■ **Requirement**
Scan the entries below for the word "request". Copy each line that has it.

[[ Provided data, beginning ]]

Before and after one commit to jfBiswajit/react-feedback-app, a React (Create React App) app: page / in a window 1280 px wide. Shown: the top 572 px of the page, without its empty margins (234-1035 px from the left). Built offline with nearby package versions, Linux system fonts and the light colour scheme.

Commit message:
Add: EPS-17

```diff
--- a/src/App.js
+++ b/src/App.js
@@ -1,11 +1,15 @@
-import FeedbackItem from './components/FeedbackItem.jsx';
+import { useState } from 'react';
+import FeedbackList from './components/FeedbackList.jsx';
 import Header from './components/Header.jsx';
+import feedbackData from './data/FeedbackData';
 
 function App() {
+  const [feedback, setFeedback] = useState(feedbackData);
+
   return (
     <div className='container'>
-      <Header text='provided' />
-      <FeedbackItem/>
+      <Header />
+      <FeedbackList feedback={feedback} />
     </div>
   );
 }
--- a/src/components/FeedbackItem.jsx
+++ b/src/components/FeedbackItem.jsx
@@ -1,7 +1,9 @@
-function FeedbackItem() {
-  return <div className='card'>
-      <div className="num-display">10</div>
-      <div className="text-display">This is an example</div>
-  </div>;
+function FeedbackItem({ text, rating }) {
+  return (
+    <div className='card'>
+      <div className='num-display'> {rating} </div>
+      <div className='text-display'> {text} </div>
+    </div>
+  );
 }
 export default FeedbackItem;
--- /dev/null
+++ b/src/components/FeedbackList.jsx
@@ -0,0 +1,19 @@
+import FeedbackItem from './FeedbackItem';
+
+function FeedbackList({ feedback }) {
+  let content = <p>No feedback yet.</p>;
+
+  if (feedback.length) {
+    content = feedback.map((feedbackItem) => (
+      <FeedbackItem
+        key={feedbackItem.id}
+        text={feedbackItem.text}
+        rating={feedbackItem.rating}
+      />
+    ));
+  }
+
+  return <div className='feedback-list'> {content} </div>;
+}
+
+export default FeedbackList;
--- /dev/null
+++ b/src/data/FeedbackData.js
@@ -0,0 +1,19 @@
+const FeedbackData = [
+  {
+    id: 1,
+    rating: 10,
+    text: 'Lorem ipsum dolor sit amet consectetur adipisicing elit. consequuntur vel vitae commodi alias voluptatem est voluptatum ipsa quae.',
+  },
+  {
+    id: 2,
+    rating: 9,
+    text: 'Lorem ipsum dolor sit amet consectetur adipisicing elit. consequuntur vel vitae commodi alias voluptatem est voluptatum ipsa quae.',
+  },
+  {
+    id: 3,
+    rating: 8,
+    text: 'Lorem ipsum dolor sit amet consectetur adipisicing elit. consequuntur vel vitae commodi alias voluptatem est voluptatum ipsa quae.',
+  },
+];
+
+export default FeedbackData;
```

[[ Provided data, end ]]
[[ Provided data, beginning ]]

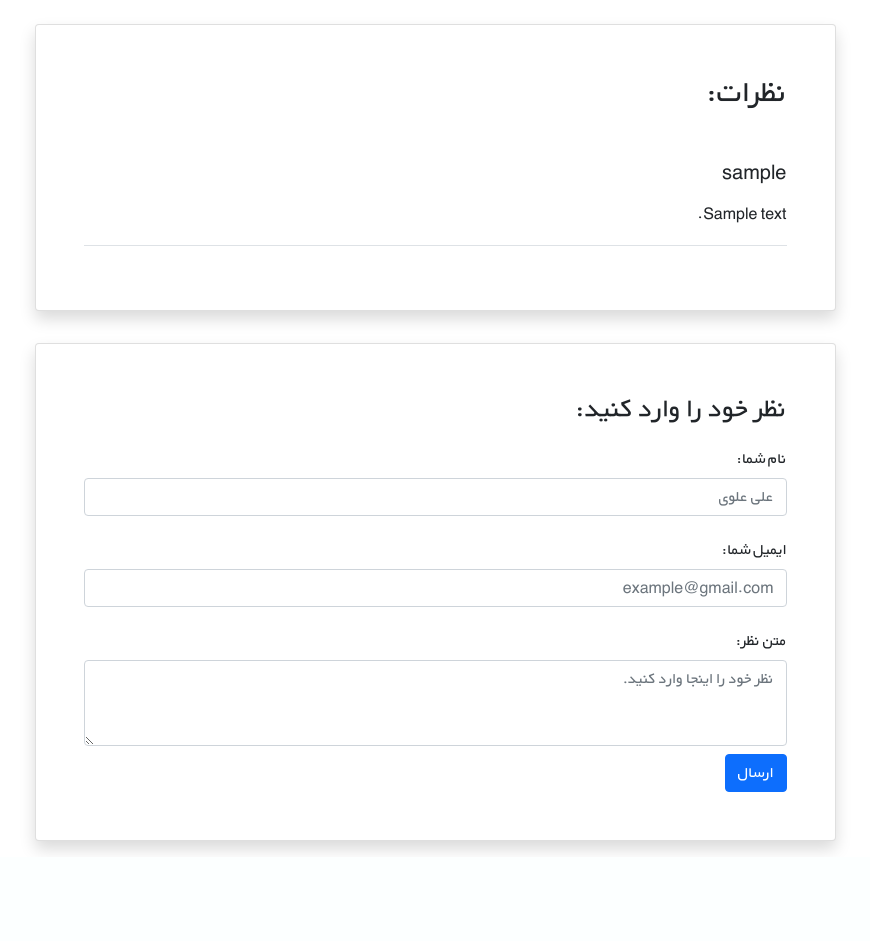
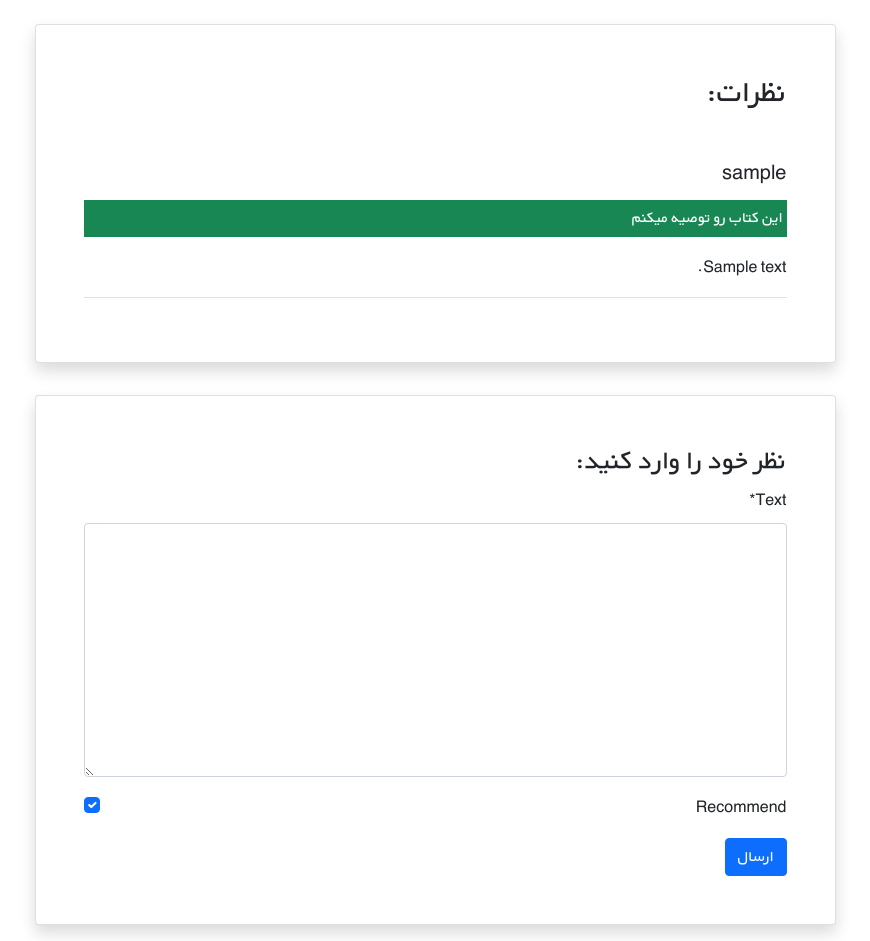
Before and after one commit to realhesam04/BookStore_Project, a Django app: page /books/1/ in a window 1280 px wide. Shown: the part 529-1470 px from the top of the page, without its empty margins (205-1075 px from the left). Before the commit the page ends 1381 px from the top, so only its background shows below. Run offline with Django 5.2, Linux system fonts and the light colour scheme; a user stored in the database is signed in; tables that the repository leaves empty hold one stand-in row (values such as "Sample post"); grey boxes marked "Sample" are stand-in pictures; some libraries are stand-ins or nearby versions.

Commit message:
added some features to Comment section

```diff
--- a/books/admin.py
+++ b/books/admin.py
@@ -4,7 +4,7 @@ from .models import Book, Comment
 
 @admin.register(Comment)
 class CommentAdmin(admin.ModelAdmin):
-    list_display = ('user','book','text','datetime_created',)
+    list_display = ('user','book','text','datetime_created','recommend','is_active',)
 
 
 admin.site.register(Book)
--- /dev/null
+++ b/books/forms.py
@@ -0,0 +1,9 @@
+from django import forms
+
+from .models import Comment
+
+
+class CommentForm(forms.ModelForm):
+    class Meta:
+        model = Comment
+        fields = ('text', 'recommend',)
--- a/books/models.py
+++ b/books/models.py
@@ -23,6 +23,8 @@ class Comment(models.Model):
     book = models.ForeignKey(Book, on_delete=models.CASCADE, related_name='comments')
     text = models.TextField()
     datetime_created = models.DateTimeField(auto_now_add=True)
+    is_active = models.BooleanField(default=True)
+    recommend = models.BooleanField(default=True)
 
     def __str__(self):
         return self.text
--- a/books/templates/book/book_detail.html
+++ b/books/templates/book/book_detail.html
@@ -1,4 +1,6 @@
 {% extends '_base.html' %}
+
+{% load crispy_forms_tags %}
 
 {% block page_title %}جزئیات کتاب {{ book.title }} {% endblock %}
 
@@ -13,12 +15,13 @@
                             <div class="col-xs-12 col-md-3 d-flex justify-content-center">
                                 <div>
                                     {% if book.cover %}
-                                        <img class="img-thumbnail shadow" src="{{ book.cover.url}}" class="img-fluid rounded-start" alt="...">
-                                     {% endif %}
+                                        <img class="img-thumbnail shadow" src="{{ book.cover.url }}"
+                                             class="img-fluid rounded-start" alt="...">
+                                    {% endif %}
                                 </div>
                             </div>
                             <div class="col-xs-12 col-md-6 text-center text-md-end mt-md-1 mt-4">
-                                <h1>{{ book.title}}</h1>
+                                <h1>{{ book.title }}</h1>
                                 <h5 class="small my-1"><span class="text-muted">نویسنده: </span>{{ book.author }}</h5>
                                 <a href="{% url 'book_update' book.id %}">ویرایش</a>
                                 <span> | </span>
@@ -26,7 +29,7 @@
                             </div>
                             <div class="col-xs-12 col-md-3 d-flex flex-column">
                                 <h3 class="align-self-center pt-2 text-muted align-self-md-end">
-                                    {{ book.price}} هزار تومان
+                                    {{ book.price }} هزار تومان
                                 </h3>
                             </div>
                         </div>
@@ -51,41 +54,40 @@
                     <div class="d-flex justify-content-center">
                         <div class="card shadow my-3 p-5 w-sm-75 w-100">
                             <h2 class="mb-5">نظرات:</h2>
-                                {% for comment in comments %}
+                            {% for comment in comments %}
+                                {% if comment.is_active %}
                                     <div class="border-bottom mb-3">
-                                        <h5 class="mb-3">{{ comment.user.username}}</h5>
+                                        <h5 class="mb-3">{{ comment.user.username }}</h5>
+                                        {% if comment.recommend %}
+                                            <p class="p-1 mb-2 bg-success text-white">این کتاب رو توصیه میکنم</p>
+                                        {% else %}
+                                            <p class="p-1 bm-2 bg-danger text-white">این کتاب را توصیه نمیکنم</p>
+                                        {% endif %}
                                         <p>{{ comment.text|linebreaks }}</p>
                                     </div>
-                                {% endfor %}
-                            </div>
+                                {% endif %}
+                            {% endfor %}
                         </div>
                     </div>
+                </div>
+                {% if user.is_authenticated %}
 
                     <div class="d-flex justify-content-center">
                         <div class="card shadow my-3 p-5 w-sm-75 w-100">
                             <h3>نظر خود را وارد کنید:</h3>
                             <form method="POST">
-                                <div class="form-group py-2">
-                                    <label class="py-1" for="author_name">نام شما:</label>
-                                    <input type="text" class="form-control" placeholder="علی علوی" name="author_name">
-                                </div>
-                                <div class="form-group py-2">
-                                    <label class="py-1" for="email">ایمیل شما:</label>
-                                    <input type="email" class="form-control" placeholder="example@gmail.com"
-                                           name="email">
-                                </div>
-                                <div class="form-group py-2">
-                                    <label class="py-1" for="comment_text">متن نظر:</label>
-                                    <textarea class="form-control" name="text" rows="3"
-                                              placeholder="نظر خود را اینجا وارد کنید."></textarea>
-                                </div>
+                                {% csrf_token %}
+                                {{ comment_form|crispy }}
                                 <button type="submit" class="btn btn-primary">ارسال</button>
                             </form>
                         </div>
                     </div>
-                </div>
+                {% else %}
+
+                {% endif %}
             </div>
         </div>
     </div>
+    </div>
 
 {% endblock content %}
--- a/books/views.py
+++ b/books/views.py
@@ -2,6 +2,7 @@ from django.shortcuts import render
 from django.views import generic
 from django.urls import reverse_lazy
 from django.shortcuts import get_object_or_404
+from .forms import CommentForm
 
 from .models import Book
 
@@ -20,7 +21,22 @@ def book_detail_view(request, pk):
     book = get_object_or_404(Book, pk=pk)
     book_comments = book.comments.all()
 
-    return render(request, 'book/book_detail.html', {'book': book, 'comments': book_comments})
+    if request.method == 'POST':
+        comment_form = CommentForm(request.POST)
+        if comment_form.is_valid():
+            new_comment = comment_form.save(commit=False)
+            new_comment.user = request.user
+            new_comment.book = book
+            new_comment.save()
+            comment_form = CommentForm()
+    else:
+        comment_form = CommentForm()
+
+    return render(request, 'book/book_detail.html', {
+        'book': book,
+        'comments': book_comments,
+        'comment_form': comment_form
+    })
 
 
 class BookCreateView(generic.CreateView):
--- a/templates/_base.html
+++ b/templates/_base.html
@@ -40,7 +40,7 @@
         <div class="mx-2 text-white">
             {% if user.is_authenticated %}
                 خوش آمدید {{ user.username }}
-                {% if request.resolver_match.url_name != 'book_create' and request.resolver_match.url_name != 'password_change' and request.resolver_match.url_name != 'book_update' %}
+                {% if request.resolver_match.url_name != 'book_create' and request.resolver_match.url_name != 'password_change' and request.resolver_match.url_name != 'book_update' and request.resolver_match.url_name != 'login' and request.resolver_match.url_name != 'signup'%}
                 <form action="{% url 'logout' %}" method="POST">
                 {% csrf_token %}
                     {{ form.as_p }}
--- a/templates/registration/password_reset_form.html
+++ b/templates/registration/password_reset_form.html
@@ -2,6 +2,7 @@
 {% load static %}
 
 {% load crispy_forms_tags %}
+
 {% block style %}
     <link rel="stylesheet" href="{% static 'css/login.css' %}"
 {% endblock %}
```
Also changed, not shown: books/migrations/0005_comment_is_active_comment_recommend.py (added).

[[ Provided data, end ]]
[[ Provided data, beginning ]]

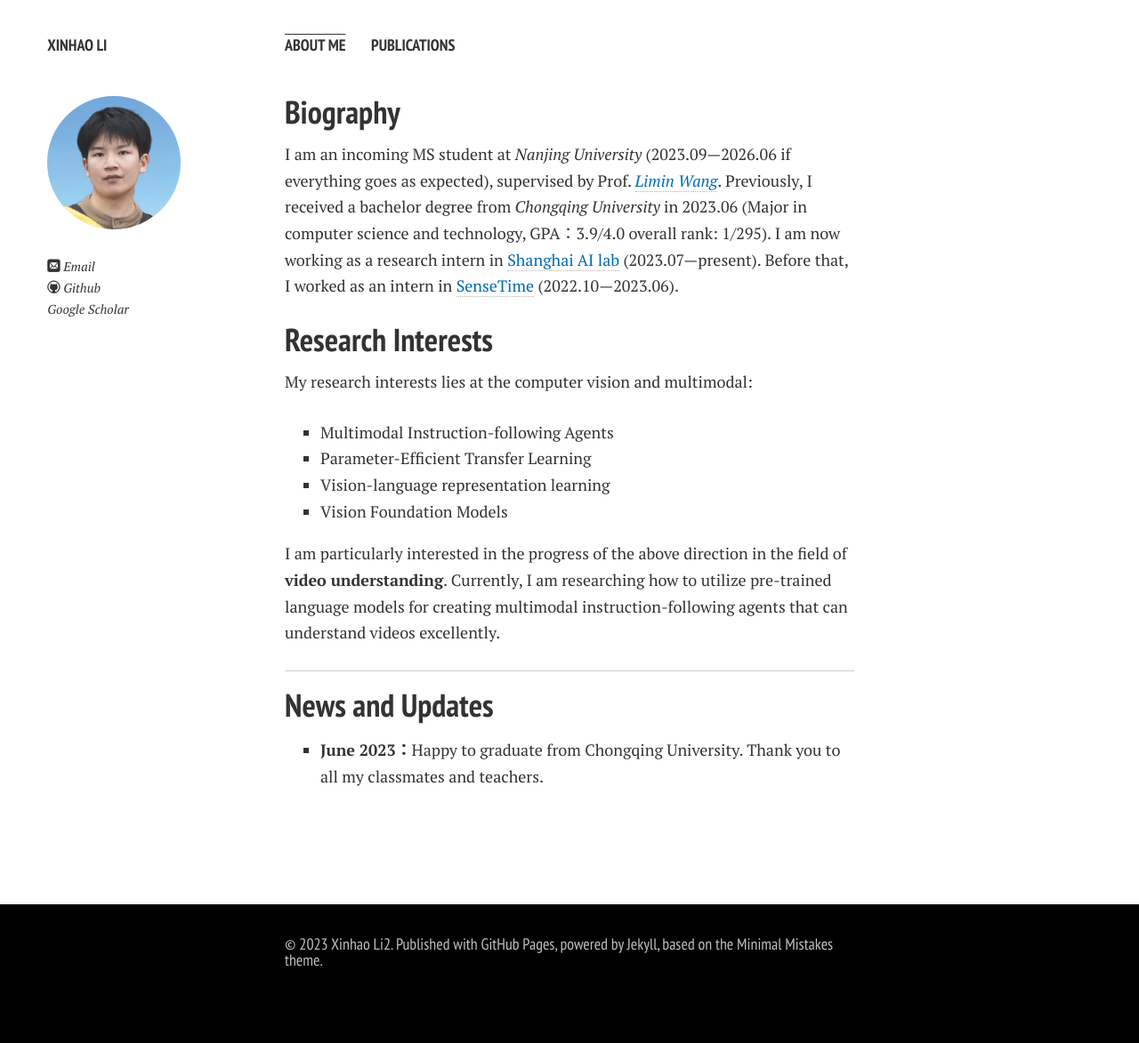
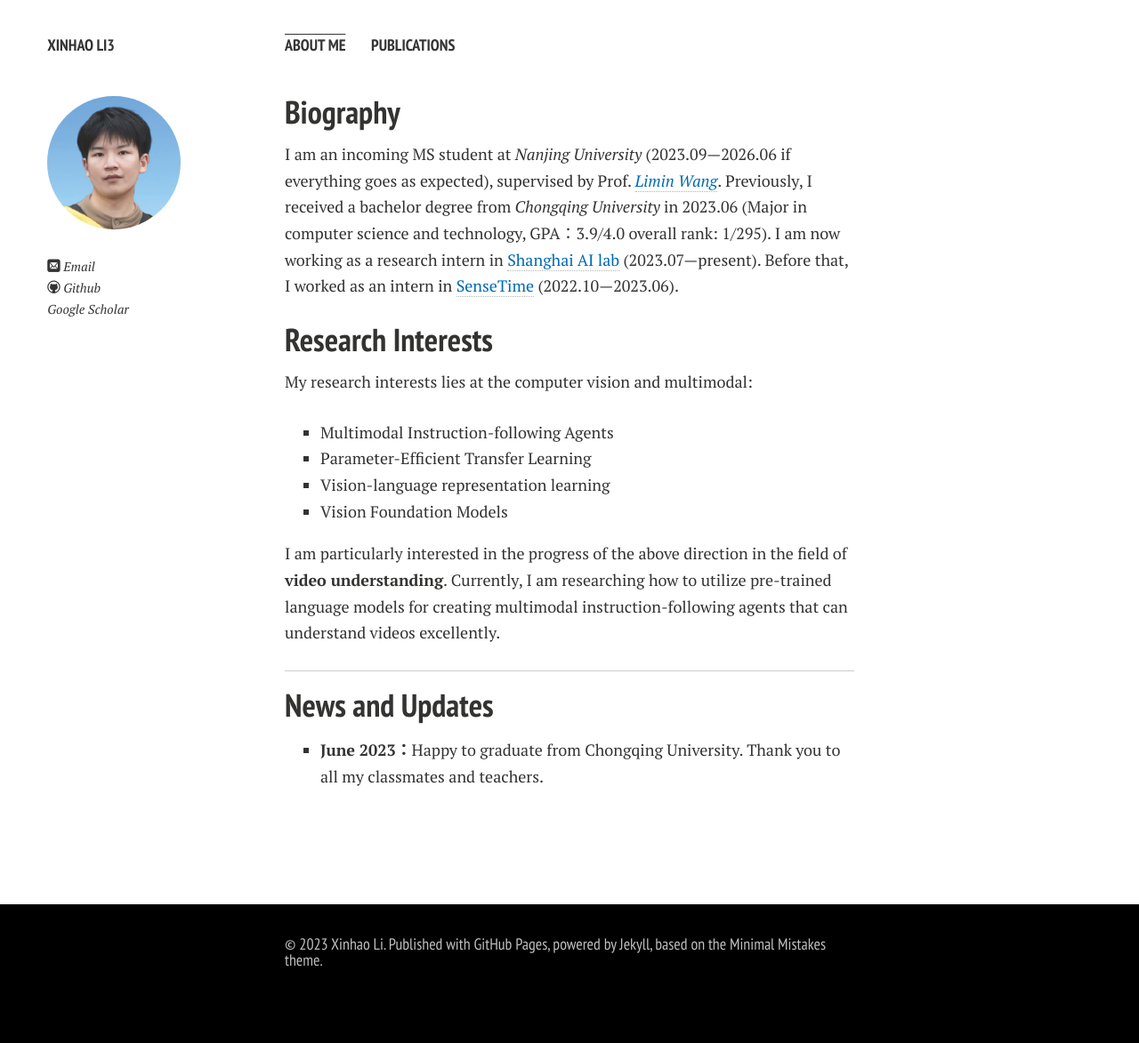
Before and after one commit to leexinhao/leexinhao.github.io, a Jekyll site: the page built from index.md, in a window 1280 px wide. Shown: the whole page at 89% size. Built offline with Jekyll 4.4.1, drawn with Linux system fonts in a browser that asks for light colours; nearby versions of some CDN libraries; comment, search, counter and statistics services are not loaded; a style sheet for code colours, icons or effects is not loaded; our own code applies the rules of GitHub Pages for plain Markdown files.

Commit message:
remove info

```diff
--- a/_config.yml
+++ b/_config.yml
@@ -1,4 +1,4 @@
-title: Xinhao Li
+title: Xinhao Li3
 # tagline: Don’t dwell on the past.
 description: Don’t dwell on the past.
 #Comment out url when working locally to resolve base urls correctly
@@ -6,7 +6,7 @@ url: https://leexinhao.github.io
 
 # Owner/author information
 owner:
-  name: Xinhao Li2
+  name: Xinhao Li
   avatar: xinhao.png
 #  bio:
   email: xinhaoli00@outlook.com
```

[[ Provided data, end ]]

■ **Solution for this task**
@@ -20,7 +21,22 @@ def book_detail_view(request, pk):
-    return render(request, 'book/book_detail.html', {'book': book, 'comments': book_comments})
+    if request.method == 'POST':
+        comment_form = CommentForm(request.POST)
+            new_comment.user = request.user
+    return render(request, 'book/book_detail.html', {
-                {% if request.resolver_match.url_name != 'book_create' and request.resolver_match.url_name != 'password_change' and request.resolver_match.url_name != 'book_update' %}
+                {% if request.resolver_match.url_name != 'book_create' and request.resolver_match.url_name != 'password_change' and request.resolver_match.url_name != 'book_update' and request.resolver_match.url_name != 'login' and request.resolver_match.url_name != 'signup'%}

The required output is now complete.